- What you should do
Identify all lines of the data containing the string "height" and copy them.

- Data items

++++++++++++++++++++

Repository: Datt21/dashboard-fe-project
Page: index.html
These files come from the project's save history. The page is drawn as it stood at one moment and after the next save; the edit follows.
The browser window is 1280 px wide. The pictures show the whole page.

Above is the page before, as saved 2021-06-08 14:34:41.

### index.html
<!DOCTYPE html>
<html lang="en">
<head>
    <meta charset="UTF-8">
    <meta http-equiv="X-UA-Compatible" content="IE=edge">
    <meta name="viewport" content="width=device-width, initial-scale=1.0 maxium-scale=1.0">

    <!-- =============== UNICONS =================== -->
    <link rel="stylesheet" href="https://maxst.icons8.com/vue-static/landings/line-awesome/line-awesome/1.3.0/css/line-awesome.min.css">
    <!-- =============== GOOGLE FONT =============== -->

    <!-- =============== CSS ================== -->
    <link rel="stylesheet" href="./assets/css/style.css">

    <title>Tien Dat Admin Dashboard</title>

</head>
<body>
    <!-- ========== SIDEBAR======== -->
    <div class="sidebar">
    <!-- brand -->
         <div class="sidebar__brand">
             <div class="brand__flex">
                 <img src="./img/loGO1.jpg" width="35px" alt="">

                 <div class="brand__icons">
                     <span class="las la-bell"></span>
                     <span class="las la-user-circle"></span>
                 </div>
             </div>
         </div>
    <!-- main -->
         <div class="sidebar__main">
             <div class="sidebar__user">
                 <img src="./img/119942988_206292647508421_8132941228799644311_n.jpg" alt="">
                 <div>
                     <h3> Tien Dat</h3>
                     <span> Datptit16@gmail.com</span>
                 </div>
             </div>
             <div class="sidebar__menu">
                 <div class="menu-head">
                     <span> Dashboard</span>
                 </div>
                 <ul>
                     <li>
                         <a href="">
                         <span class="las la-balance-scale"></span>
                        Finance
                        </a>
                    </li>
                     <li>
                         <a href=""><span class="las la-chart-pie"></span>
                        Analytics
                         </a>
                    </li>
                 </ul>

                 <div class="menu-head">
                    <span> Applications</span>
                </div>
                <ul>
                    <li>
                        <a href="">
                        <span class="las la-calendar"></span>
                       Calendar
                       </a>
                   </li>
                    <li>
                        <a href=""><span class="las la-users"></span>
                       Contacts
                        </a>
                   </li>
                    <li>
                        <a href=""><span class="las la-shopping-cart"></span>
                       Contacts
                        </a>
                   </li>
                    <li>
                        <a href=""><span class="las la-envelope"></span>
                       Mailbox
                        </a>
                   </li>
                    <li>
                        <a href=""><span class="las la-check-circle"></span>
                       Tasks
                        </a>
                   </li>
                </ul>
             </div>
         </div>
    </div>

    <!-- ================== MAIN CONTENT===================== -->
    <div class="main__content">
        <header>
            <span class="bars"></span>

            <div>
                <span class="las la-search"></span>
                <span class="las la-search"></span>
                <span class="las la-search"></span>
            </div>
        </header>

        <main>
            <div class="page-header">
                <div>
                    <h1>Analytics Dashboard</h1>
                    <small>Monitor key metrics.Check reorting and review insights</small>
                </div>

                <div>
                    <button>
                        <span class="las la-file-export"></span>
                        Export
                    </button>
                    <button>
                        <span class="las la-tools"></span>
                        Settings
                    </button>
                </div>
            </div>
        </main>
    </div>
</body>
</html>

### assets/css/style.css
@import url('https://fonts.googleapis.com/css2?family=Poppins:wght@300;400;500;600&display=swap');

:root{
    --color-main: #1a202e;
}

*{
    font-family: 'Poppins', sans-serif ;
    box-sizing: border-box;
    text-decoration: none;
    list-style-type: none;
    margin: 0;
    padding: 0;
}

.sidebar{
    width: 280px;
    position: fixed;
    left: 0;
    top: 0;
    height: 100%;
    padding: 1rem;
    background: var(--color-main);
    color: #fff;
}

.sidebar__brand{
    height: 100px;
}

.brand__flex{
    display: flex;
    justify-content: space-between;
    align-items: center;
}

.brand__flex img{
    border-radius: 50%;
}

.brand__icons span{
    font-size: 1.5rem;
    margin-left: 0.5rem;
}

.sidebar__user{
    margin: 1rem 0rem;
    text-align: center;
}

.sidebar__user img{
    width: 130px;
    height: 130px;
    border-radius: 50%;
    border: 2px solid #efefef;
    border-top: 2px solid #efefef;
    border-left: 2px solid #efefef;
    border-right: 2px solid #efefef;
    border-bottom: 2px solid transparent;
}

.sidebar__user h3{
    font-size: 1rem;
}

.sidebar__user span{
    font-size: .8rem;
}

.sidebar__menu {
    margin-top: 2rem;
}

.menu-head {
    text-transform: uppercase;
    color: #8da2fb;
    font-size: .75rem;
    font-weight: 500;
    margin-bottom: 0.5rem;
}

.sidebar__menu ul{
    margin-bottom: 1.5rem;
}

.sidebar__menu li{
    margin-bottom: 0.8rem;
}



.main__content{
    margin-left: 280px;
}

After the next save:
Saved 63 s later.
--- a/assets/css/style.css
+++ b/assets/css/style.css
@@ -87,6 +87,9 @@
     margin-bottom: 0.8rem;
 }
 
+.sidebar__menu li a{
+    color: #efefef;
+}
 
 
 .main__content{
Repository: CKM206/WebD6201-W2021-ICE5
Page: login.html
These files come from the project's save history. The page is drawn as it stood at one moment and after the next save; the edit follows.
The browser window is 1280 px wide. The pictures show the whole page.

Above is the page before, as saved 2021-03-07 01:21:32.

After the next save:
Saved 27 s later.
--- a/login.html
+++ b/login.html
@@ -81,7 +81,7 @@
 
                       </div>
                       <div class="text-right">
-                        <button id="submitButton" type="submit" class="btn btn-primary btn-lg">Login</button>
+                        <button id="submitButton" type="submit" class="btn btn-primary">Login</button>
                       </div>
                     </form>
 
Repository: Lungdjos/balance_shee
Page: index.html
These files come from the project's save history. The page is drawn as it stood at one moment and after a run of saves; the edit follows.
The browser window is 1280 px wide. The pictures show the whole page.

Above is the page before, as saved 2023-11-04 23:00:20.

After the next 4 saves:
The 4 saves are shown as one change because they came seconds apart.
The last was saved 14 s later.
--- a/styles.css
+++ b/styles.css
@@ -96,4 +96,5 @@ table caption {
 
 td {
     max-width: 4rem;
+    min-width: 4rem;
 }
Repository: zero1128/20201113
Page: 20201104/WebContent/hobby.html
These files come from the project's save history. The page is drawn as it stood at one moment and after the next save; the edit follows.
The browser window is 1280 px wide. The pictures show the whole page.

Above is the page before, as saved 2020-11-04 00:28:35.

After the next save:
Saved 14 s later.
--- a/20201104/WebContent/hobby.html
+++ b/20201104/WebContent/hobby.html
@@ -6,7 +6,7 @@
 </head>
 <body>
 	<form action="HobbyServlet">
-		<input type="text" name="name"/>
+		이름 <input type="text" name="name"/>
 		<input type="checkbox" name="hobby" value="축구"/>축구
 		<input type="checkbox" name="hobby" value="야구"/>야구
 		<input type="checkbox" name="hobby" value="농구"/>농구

++++++++++++++++++++

- Result for this task
    height: 100%;
    height: 100px;
    height: 130px;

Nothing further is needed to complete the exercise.